"5D Institute is a cutting edge USC non-profit Organized Research Unit dedicated to the dissemination, education, and appreciation of the future of narrative media through World Building.
World Building is the interdisciplinary process of building worlds that evolve into containers for the new narrative resolutions. World Building is the intersection of creativity and technology for students in academia and industry who need to understand now how to thrive in the media jungle of the future. World Building works beyond the edges of known media to express the full arc of our creative role in making new narrative worlds.
5D Institute is the world's leading World Building collective. Our network of preeminent World Builders transcends borders and boundaries in film, animation, fashion, gaming, theatre, television, music, architecture, science, interactive media and more.
Through the newly cemented partnership with USC School of Cinematic Arts, 5D Institute is evolving into an unmatched connector between the next generation of young and undiscovered creators traversing the bleeding edge of innovation and companies who want to be at the frontlines of the new media landscape.
Since Oct 2008, we have come together at 5D's distributed events to engage in a disruptive interrogation of our fractured disciplines, to create best practices and a new shared language across narrative media."
"Since 1987 IRC researchers and students have been exploring the rapidly developing landscape of visual technology. Initial research involved high-end 3D computer animation to create rich worlds and characters. Visualizations of the otherwise invisible, ranging from biology to long-gone or unrealized architecture continue to be created at the IRC for national broadcast and current feature films.
As digital media tools became more powerful, the IRC began developing interactive, real-time virtual worlds that could respond to the decisions of an involved viewer. Researching and utilizing current game-art technologies, the IRC has created internationally recognized interactive visualizations for museums and other institutions. Additionally, pure research in real-time visualization has involved UMBC students in immersive projects that have attracted national attention.
Today, visualization capabilities have become all but limitless. At the same time, the role imagery plays in contemporary culture is of rising importance. Research at the IRC has expanded to include multidisciplinary research projects to better understand and realize an effective use of imagery to help culture process its most profound ideas. Understanding social media, online communities, and interactive collaborative virtual spaces are basic aspects of this research."

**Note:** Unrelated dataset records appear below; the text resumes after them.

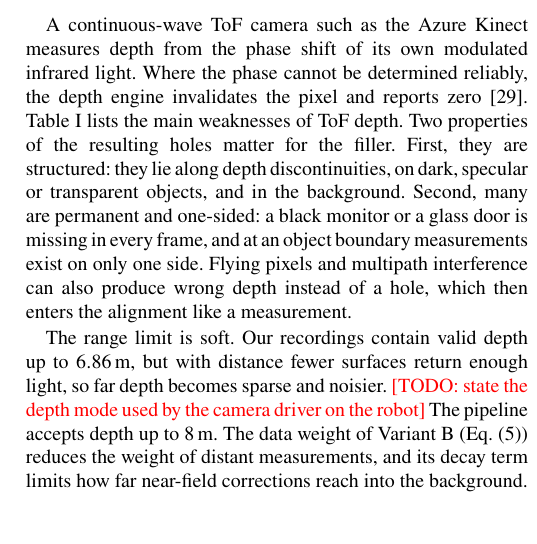
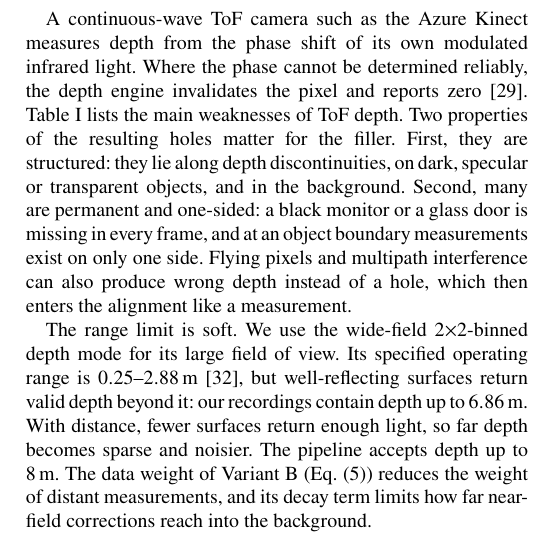
Before and after one commit to SimonSpielm/MonoDepthCompletion, a LaTeX paper (paper/main.tex): part of one column of page 3 of 9, cut so that both start at the same text, the shorter picture padded with empty space. Compiled offline with pdfLaTeX.

Commit message:
State the depth mode and its specified range
The camera driver on the robot uses the WFOV 2x2-binned mode
(0.25-2.88 m specified); valid depth reaches 6.86 m on reflective
surfaces. Removes the corresponding TODO.

Co-Authored-By: Claude Opus 5.5 <noreply@anthropic.com>

```diff
--- a/paper/main.tex
+++ b/paper/main.tex
@@ -428,10 +428,12 @@ sparse, noisy far depth \\
 \end{tabular}
 \end{table}
 
-The range limit is soft. Our recordings contain valid depth up to \(6.86\,\)m,
-but with distance fewer surfaces return enough light, so far depth becomes
-sparse and noisier. \todo{state the depth mode used by the camera driver on
-the robot} The pipeline accepts depth up to \(8\,\)m. The data weight of
+The range limit is soft. We use the wide-field \(2{\times}2\)-binned depth
+mode for its large field of view. Its specified operating range is
+\(0.25\)--\(2.88\,\)m~\cite{msft2024kinectspec}, but well-reflecting
+surfaces return valid depth beyond it: our recordings contain depth up to
+\(6.86\,\)m. With distance, fewer surfaces return enough light, so far depth
+becomes sparse and noisier. The pipeline accepts depth up to \(8\,\)m. The data weight of
 Variant~B (Eq.~\eqref{eq:wdata}) reduces the weight of distant measurements,
 and its decay term limits how far near-field corrections reach into the
 background.
```
Also changed, not shown: paper/main.pdf.
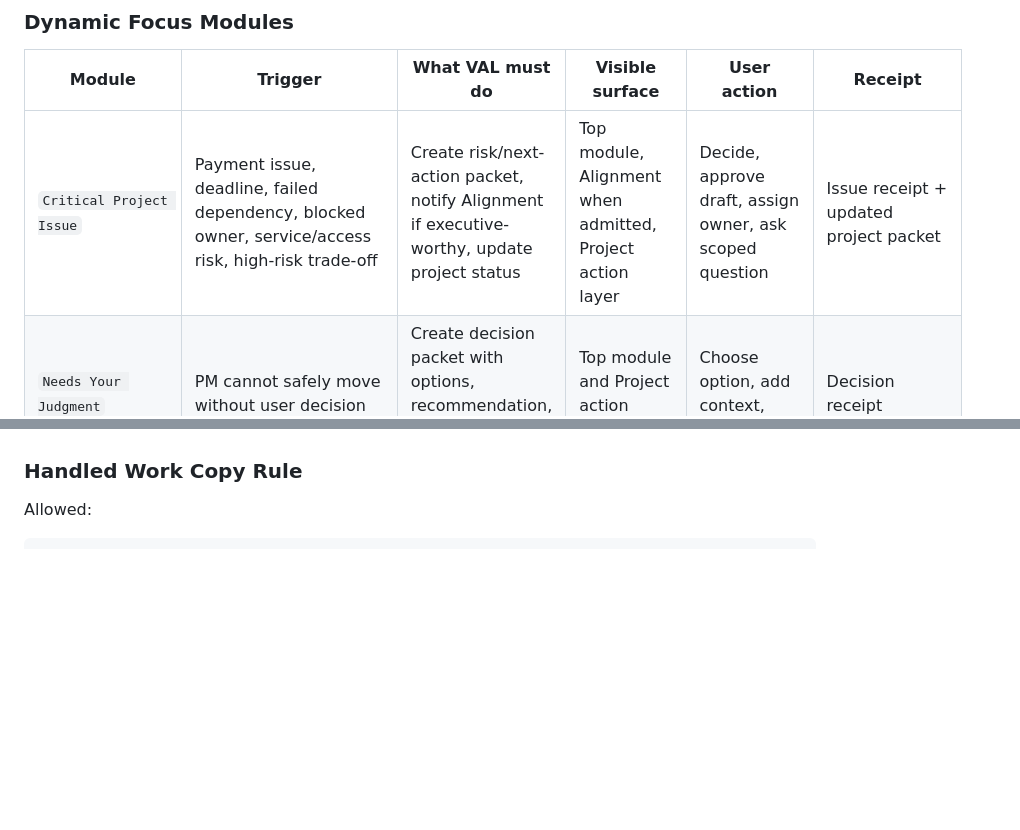
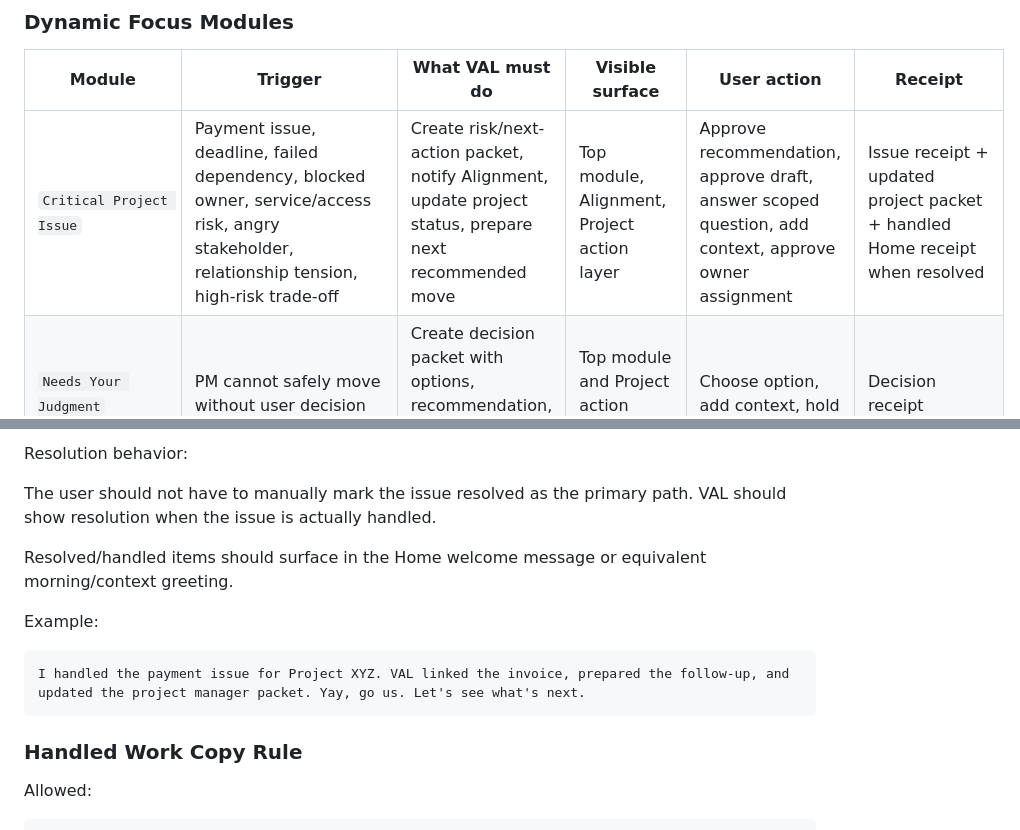
Before and after one commit to JessaGrace1221/jessa_VAL, a Markdown page: docs/VAL_PROJECT_MANAGER_ROUND_TABLE_AND_PACKETS.md, 2 parts joined by grey strips. Rendered like a GitHub page; blank space fills up the shorter version.

Commit message:
Document critical project issue handling

````diff
--- a/docs/VAL_PROJECT_MANAGER_ROUND_TABLE_AND_PACKETS.md
+++ b/docs/VAL_PROJECT_MANAGER_ROUND_TABLE_AND_PACKETS.md
@@ -876,7 +876,7 @@ The top module must be backed by a Project Manager Action Packet or Project Mana
 
 | Module | Trigger | What VAL must do | Visible surface | User action | Receipt |
 |---|---|---|---|---|---|
-| `Critical Project Issue` | Payment issue, deadline, failed dependency, blocked owner, service/access risk, high-risk trade-off | Create risk/next-action packet, notify Alignment if executive-worthy, update project status | Top module, Alignment when admitted, Project action layer | Decide, approve draft, assign owner, ask scoped question | Issue receipt + updated project packet |
+| `Critical Project Issue` | Payment issue, deadline, failed dependency, blocked owner, service/access risk, angry stakeholder, relationship tension, high-risk trade-off | Create risk/next-action packet, notify Alignment, update project status, prepare next recommended move | Top module, Alignment, Project action layer | Approve recommendation, approve draft, answer scoped question, add context, approve owner assignment | Issue receipt + updated project packet + handled Home receipt when resolved |
 | `Needs Your Judgment` | PM cannot safely move without user decision | Create decision packet with options, recommendation, source proof, consequences | Top module and Project action layer | Choose option, add context, hold | Decision receipt |
 | `Prepared For You` | VAL prepared draft, SOP, workflow, note, schedule, document, or follow-up | Persist artifact, link to project/source, register in Leverage if reviewable | Top module or action layer; Leverage when appropriate | Review, refine, approve, reject | Prepared-work receipt |
 | `Today's Reprioritization` | Start of day, new source since last review, changed priority/risk | Re-rank project priorities, identify risk today, clarify who needs context | Top module | Accept priority, ask why, change priority | Reprioritization receipt |
@@ -905,3 +974,14 @@ If any step is missing, the page must not imply that VAL handled the item.
+Resolution behavior:
+
+The user should not have to manually mark the issue resolved as the primary path. VAL should show resolution when the issue is actually handled.
+
+Resolved/handled items should surface in the Home welcome message or equivalent morning/context greeting.
+
+Example:
+
+```text
+I handled the payment issue for Project XYZ. VAL linked the invoice, prepared the follow-up, and updated the project manager packet. Yay, go us. Let's see what's next.
+```
 
 ### Handled Work Copy Rule
 
````
Also changed, not shown: other parts of docs/VAL_PROJECT_MANAGER_ROUND_TABLE_AND_PACKETS.md (+69 -0 lines), docs/VAL_CONTEXT_REGISTRY.md (+4 -0 lines), docs/VAL_SYSTEM_WIDE_SOURCE_AND_CLICK_MAP.md (+45 -1 lines).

(Imaging Research Center, University of Maryland Baltimore County)
"Immersion is a project that records video of people 'through the screen' as they play games, use the internet and watch TV. There's three of us involved in the actual production of the footage- Andrew Wiggins is a camera man based in London, whilst Charly Smith is a First Assistant Director, also based in London. In 2010 we'll be working with the Media Center at Bournemouth University, on an 18 month study called 'War and Leisure', of teenagers and war in the media. Using the Facial Action Coding System, developed by Paul Ekman, we'll be analysing the reactions of teenagers to war in video games, movies, news footage, documentaries and online video. Outside of this study we're also filming people consuming a range of media- everything from the shopping channel, porn, sports, to programming created for babies."
Fig.1 Cooper, R. (2010). "Immersion". Bradford, National Media Museum.
"Biofeedback art is recently emerged interactive art form which applies technologies to capture biological changes of the body and create an artistic meaning through them. Biofeedback interfaces measures EEG, galvanic skin response, facial analysis, temperature analysis, eye-tracking or hearth rate in order to monitor the users bio-philosophical and produce a dynamic psychological/behavioural/emotion-based analysis of the person. The artistic meaning production based on the applications of these qualities which often deals with embodiment, enaction, body awareness, immersion or active/passive bodily engagement. There are a variety of tools can be used by artists which are usually divided to contact (for example EEG) or non-contact (facial analysis through camera). The MediaArtTube Exhibition 1.0 presents a collection of engaging art works and experiments in this hot topic of media art."
Fig.1 Brainloop interactive performance platform http://www.aksioma.org/brainloop/index.html
Fig.2 Yasushi Noguchi, Hideyuki Ando - Watch Me!, eye-responsive Installation 2009 http://r-dimension.xsrv.jp/projects_e/watch_me/
"With a technology called MotionScan, an actor's complete performance--their facial expressions, how they talk, when they blink--are captured for use in a video game. We spoke to Brendan McNamara, the head of the team behind the detective game using this tech, 'L.A. Noire.' ...
Made by Team Bondi and Rockstar--the AAA developer behind the violent and cinematic Grand Theft Auto series--L.A. Noire is set in post-WWII Los Angeles, giving the player the role of Cole Phelps (Mad Men's Aaron Staton), a war-hero turned police detective."
(Kevin Ohannessian, Fast Company, 4 February 2011)